[Activity]: Setting aside any pictures, reproduce the data exactly.

[Provided records]:
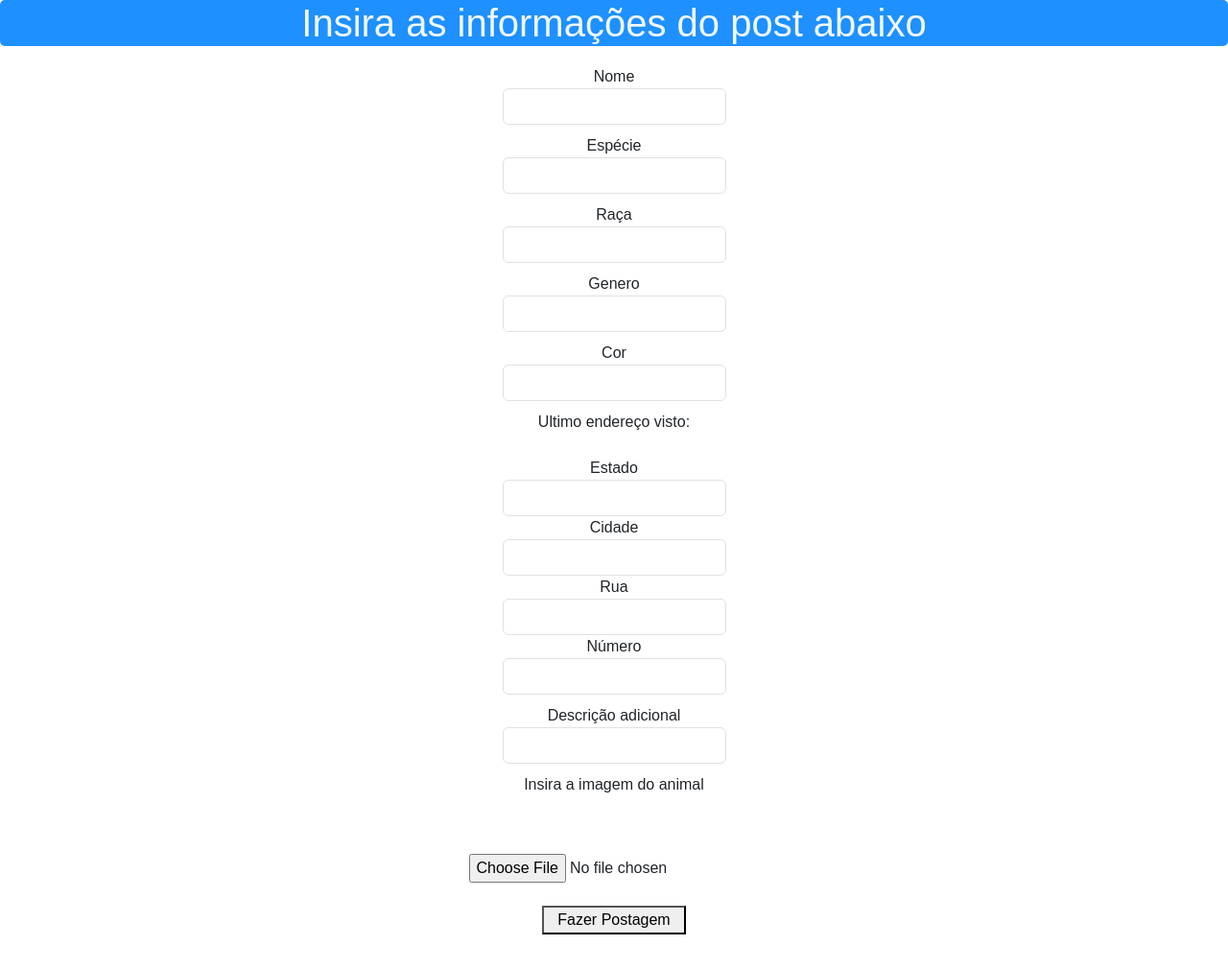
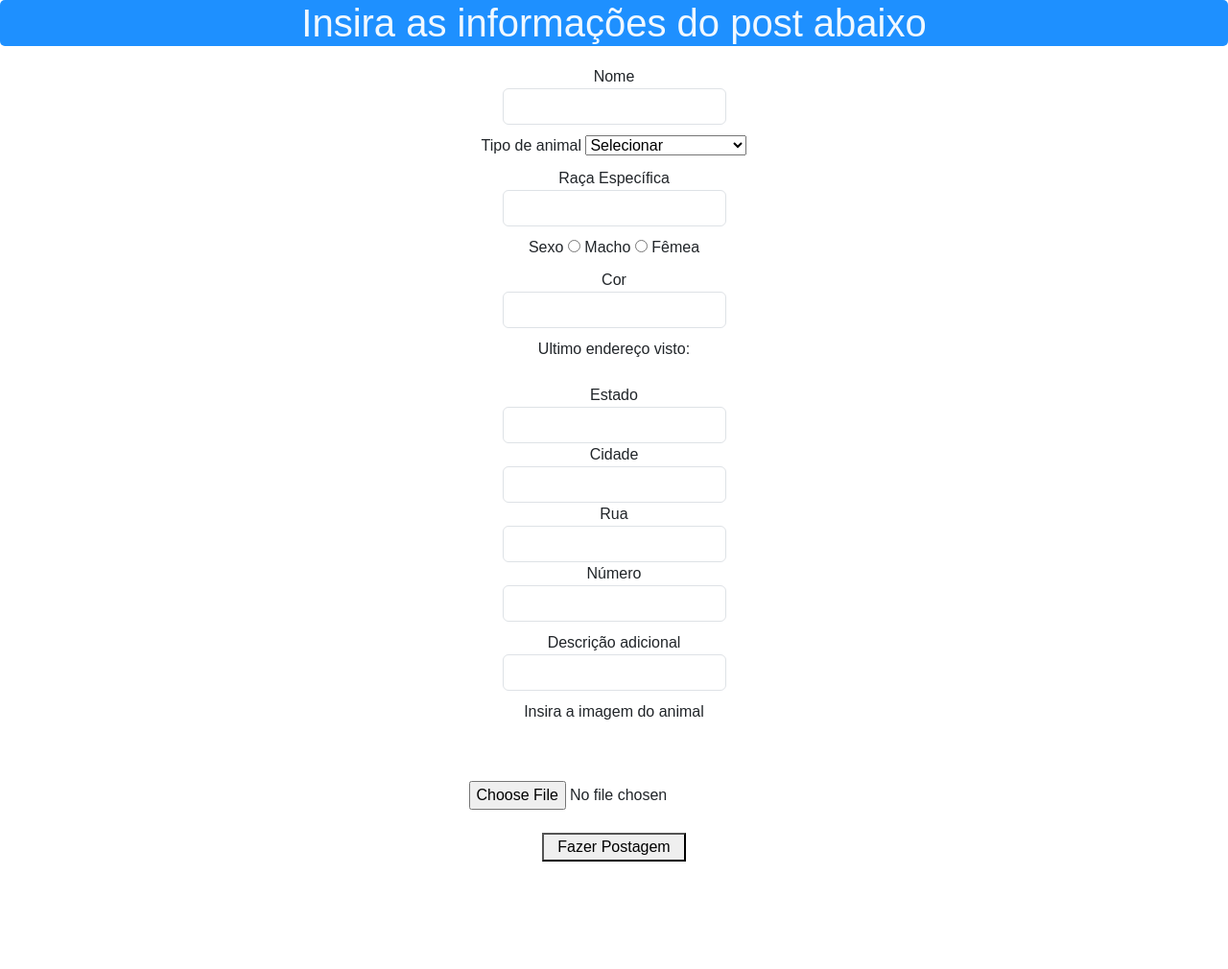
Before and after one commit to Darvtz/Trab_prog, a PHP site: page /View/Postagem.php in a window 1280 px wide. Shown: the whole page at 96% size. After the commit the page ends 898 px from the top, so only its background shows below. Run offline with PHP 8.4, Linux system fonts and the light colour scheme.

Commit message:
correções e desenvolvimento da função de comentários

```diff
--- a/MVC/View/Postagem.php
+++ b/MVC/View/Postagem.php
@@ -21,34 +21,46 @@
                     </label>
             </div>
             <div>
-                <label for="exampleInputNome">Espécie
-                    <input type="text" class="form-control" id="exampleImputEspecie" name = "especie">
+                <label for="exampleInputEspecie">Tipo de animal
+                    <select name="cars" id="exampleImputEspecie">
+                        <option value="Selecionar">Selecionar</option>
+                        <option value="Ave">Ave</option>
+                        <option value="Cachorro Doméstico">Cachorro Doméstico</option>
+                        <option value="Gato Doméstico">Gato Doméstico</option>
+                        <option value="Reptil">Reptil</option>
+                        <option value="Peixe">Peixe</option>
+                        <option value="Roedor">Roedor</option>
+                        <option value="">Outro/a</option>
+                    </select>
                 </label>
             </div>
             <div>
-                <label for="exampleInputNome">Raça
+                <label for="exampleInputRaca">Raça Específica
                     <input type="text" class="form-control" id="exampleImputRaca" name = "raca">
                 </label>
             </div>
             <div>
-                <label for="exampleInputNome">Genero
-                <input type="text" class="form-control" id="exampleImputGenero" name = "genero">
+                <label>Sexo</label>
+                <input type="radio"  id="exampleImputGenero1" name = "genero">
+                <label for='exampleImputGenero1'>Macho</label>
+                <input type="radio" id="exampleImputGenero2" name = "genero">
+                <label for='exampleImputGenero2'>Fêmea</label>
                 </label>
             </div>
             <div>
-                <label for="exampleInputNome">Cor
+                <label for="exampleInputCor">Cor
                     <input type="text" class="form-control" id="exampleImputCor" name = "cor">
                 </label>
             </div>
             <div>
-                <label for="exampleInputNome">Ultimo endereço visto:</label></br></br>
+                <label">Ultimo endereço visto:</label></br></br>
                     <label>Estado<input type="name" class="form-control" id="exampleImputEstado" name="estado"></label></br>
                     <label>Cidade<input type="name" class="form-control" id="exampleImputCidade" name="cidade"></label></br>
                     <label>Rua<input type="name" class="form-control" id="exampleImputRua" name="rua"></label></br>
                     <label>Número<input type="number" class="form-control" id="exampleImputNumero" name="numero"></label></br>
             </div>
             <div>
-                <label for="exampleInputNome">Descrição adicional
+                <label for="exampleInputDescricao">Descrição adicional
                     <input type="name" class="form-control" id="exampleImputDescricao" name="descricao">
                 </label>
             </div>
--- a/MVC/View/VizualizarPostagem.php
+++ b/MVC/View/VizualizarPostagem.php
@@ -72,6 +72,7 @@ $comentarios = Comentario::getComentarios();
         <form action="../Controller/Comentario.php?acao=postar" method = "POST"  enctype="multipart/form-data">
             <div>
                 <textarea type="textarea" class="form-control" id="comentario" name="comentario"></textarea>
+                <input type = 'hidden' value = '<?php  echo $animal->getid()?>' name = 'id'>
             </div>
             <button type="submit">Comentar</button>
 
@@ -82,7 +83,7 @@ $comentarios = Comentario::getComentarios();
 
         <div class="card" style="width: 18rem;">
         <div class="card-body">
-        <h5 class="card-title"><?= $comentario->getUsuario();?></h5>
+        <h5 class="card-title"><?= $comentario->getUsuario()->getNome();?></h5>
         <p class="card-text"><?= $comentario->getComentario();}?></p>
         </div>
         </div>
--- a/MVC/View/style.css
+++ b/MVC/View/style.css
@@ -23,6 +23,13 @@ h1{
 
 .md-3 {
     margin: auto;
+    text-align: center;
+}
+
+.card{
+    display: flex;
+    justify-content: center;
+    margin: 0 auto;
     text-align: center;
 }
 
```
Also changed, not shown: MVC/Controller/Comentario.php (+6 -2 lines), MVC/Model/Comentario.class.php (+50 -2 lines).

[Solution to the exercise]:
Before and after one commit to Darvtz/Trab_prog, a PHP site: page /View/Postagem.php in a window 1280 px wide. Shown: the whole page at 96% size. After the commit the page ends 898 px from the top, so only its background shows below. Run offline with PHP 8.4, Linux system fonts and the light colour scheme.

Commit message:
correções e desenvolvimento da função de comentários

```diff
--- a/MVC/View/Postagem.php
+++ b/MVC/View/Postagem.php
@@ -21,34 +21,46 @@
                     </label>
             </div>
             <div>
-                <label for="exampleInputNome">Espécie
-                    <input type="text" class="form-control" id="exampleImputEspecie" name = "especie">
+                <label for="exampleInputEspecie">Tipo de animal
+                    <select name="cars" id="exampleImputEspecie">
+                        <option value="Selecionar">Selecionar</option>
+                        <option value="Ave">Ave</option>
+                        <option value="Cachorro Doméstico">Cachorro Doméstico</option>
+                        <option value="Gato Doméstico">Gato Doméstico</option>
+                        <option value="Reptil">Reptil</option>
+                        <option value="Peixe">Peixe</option>
+                        <option value="Roedor">Roedor</option>
+                        <option value="">Outro/a</option>
+                    </select>
                 </label>
             </div>
             <div>
-                <label for="exampleInputNome">Raça
+                <label for="exampleInputRaca">Raça Específica
                     <input type="text" class="form-control" id="exampleImputRaca" name = "raca">
                 </label>
             </div>
             <div>
-                <label for="exampleInputNome">Genero
-                <input type="text" class="form-control" id="exampleImputGenero" name = "genero">
+                <label>Sexo</label>
+                <input type="radio"  id="exampleImputGenero1" name = "genero">
+                <label for='exampleImputGenero1'>Macho</label>
+                <input type="radio" id="exampleImputGenero2" name = "genero">
+                <label for='exampleImputGenero2'>Fêmea</label>
                 </label>
             </div>
             <div>
-                <label for="exampleInputNome">Cor
+                <label for="exampleInputCor">Cor
                     <input type="text" class="form-control" id="exampleImputCor" name = "cor">
                 </label>
             </div>
             <div>
-                <label for="exampleInputNome">Ultimo endereço visto:</label></br></br>
+                <label">Ultimo endereço visto:</label></br></br>
                     <label>Estado<input type="name" class="form-control" id="exampleImputEstado" name="estado"></label></br>
                     <label>Cidade<input type="name" class="form-control" id="exampleImputCidade" name="cidade"></label></br>
                     <label>Rua<input type="name" class="form-control" id="exampleImputRua" name="rua"></label></br>
                     <label>Número<input type="number" class="form-control" id="exampleImputNumero" name="numero"></label></br>
             </div>
             <div>
-                <label for="exampleInputNome">Descrição adicional
+                <label for="exampleInputDescricao">Descrição adicional
                     <input type="name" class="form-control" id="exampleImputDescricao" name="descricao">
                 </label>
             </div>
--- a/MVC/View/VizualizarPostagem.php
+++ b/MVC/View/VizualizarPostagem.php
@@ -72,6 +72,7 @@ $comentarios = Comentario::getComentarios();
         <form action="../Controller/Comentario.php?acao=postar" method = "POST"  enctype="multipart/form-data">
             <div>
                 <textarea type="textarea" class="form-control" id="comentario" name="comentario"></textarea>
+                <input type = 'hidden' value = '<?php  echo $animal->getid()?>' name = 'id'>
             </div>
             <button type="submit">Comentar</button>
 
@@ -82,7 +83,7 @@ $comentarios = Comentario::getComentarios();
 
         <div class="card" style="width: 18rem;">
         <div class="card-body">
-        <h5 class="card-title"><?= $comentario->getUsuario();?></h5>
+        <h5 class="card-title"><?= $comentario->getUsuario()->getNome();?></h5>
         <p class="card-text"><?= $comentario->getComentario();}?></p>
         </div>
         </div>
--- a/MVC/View/style.css
+++ b/MVC/View/style.css
@@ -23,6 +23,13 @@ h1{
 
 .md-3 {
     margin: auto;
+    text-align: center;
+}
+
+.card{
+    display: flex;
+    justify-content: center;
+    margin: 0 auto;
     text-align: center;
 }
 
```
Also changed, not shown: MVC/Controller/Comentario.php (+6 -2 lines), MVC/Model/Comentario.class.php (+50 -2 lines).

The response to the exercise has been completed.